I give up, Daniel thought. But the following Saturday, two hours before Mizzou kicked off against Western Michigan, quarterbacks coach David Yost told Daniel, "Hey, you guys can wear your hats."
Such are the tiny increments by which change is measured under Pinkel, whose obstinacy, even in a profession full of hardheaded men, has long stood out. While he remains stubborn about certain things—what's up with Missouri's insistence on running every play out of the shotgun, even on the goal line and in short-yardage situations?—he has yielded in others.
"When I got here," says nosetackle Lorenzo Williams, a fifth-year senior, "guys were more about themselves than they were about the team. Right now [Pinkel's] got 118 guys ready to fight for him every time we step on the field. I wouldn't say he's mellowed, but he does trust this team more."
Gary Pinkel, you stand accused of having softened. How do you plead? "The structure of the program, the discipline—none of that has changed," he says. After a pause, he adds, "I've changed. I've let my guard down. I make it a point to talk to my players more. I hug 'em more, I'm in their world more. And I've never enjoyed coaching more."
The catalyst was a tragedy. In July 2005, Aaron O'Neal, a 19-year-old linebacker from St. Louis, collapsed during a voluntary workout. O'Neal went into full cardiac arrest and died shortly thereafter. "I was never really close to him," says the coach, "and then he was gone. Losing AO made me realize I needed to let my guard down."
To this day O'Neal appears in the team's media guide and on its roster.

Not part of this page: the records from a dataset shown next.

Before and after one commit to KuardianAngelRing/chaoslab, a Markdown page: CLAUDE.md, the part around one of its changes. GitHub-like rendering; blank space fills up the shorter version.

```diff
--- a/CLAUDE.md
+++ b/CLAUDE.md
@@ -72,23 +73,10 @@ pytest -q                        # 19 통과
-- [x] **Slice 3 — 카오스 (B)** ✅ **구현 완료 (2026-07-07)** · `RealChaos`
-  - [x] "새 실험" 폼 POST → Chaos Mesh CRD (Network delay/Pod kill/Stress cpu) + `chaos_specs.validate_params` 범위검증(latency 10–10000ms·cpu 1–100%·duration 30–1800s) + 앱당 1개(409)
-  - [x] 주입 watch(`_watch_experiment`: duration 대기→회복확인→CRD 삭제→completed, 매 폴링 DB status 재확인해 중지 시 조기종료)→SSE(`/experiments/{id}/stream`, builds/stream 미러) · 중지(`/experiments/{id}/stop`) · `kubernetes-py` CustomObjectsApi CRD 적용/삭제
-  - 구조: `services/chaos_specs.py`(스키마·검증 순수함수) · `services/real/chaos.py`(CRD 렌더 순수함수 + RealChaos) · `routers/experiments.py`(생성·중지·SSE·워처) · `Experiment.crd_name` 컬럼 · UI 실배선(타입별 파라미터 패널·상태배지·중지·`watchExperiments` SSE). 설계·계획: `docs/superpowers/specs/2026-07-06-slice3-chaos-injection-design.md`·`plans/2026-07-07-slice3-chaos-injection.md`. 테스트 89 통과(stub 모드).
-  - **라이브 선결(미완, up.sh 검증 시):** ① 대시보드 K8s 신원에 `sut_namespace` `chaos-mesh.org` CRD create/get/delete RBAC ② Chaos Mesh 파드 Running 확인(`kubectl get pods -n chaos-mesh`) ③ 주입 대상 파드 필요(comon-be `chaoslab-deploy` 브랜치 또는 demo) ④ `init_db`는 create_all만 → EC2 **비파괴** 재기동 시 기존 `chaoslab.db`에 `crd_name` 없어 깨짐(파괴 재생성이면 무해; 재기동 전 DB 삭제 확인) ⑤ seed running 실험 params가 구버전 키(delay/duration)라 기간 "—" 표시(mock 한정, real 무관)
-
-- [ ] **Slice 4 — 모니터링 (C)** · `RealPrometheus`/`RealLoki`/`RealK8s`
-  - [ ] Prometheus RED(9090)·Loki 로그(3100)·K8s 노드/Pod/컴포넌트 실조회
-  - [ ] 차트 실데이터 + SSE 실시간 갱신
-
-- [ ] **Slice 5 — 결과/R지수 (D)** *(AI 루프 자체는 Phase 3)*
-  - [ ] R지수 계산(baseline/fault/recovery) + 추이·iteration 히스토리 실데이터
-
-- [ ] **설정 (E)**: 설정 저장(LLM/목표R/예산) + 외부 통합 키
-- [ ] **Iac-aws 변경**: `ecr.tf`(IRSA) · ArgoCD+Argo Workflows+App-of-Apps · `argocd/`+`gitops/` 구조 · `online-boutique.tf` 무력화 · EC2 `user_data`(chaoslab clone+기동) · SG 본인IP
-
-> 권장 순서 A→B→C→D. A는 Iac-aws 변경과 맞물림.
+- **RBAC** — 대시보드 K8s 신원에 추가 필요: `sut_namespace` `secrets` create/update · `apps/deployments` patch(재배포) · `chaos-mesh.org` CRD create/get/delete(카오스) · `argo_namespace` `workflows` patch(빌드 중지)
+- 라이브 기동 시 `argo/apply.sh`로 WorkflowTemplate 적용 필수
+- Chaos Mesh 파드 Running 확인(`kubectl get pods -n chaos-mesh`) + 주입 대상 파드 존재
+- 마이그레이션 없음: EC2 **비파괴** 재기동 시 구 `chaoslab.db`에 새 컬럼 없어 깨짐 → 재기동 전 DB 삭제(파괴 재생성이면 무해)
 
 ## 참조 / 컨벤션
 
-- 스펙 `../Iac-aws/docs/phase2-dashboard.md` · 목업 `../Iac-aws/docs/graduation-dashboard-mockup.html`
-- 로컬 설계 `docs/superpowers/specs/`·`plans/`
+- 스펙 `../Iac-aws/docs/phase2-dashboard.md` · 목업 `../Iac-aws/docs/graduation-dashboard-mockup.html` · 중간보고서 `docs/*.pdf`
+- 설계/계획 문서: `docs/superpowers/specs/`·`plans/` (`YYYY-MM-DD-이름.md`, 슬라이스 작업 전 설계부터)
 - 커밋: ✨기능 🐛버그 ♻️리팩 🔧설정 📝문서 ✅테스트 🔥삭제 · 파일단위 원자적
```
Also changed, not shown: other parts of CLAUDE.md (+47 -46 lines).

His death "changed Gary's perception of what a relationship should be between a coach and a player," says media relations director Chad Moller.

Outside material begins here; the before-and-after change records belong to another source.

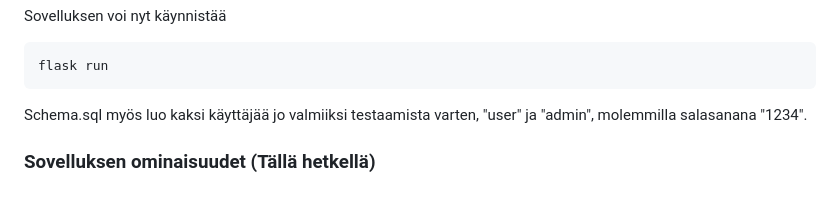
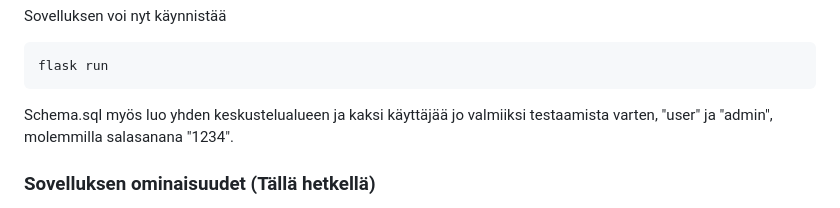
Before and after one commit to Hempppa/tsoha-keskustelusovellus, a Markdown page: README.md, the part around the change. Rendered like a GitHub page.

```diff
--- a/README.md
+++ b/README.md
@@ -23,7 +23,7 @@ Sovelluksen voi nyt käynnistää
 
     flask run
 
-Schema.sql myös luo kaksi käyttäjää jo valmiiksi testaamista varten, "user" ja "admin", molemmilla salasanana "1234".
+Schema.sql myös luo yhden keskustelualueen ja kaksi käyttäjää jo valmiiksi testaamista varten, "user" ja "admin", molemmilla salasanana "1234".
 
 ### Sovelluksen ominaisuudet (Tällä hetkellä)
 - Käyttäjä näkee alkusivulla keskustelualueet
```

"It was like a wall came down," Daniel adds. "He still wants us to be the most disciplined team in the country. But he's chilled out. He's gained perspective."
He gave in, for instance, on the hat issue. What else? Last season he instituted Victory Sunday: When the Tigers win, they don't have to practice on Sunday. He established a leadership council, consisting of players whose input he seeks on matters ranging from discipline to uniform choices. (Black pants or gold?)
Even longtime critics of Pinkel's game management were delighted and encouraged on Saturday by his willingness to take what Tech was giving the Tigers, even if it meant a radical departure from his offensive comfort zone. Tech's "clamping down," in Pinkel's words, on Mizzou's outside receivers, "left some running lanes open." In filling those lanes, the Tigers scarcely missed senior tailback Tony Temple, who aggravated a sprained ankle in Wednesday's practice. A committee of fill-ins took turns gashing the Red Raiders, the most conspicuous being Jimmy Jackson, a 5'9" junior who carried a dozen times for 59 yards and three touchdowns.
Leaving the little room where he addressed reporters, the 55-year-old Pinkel crossed paths with Daniel. The two briefly embraced. "You saw that hug," the junior quarterback said, a half hour later. "He's come a ways."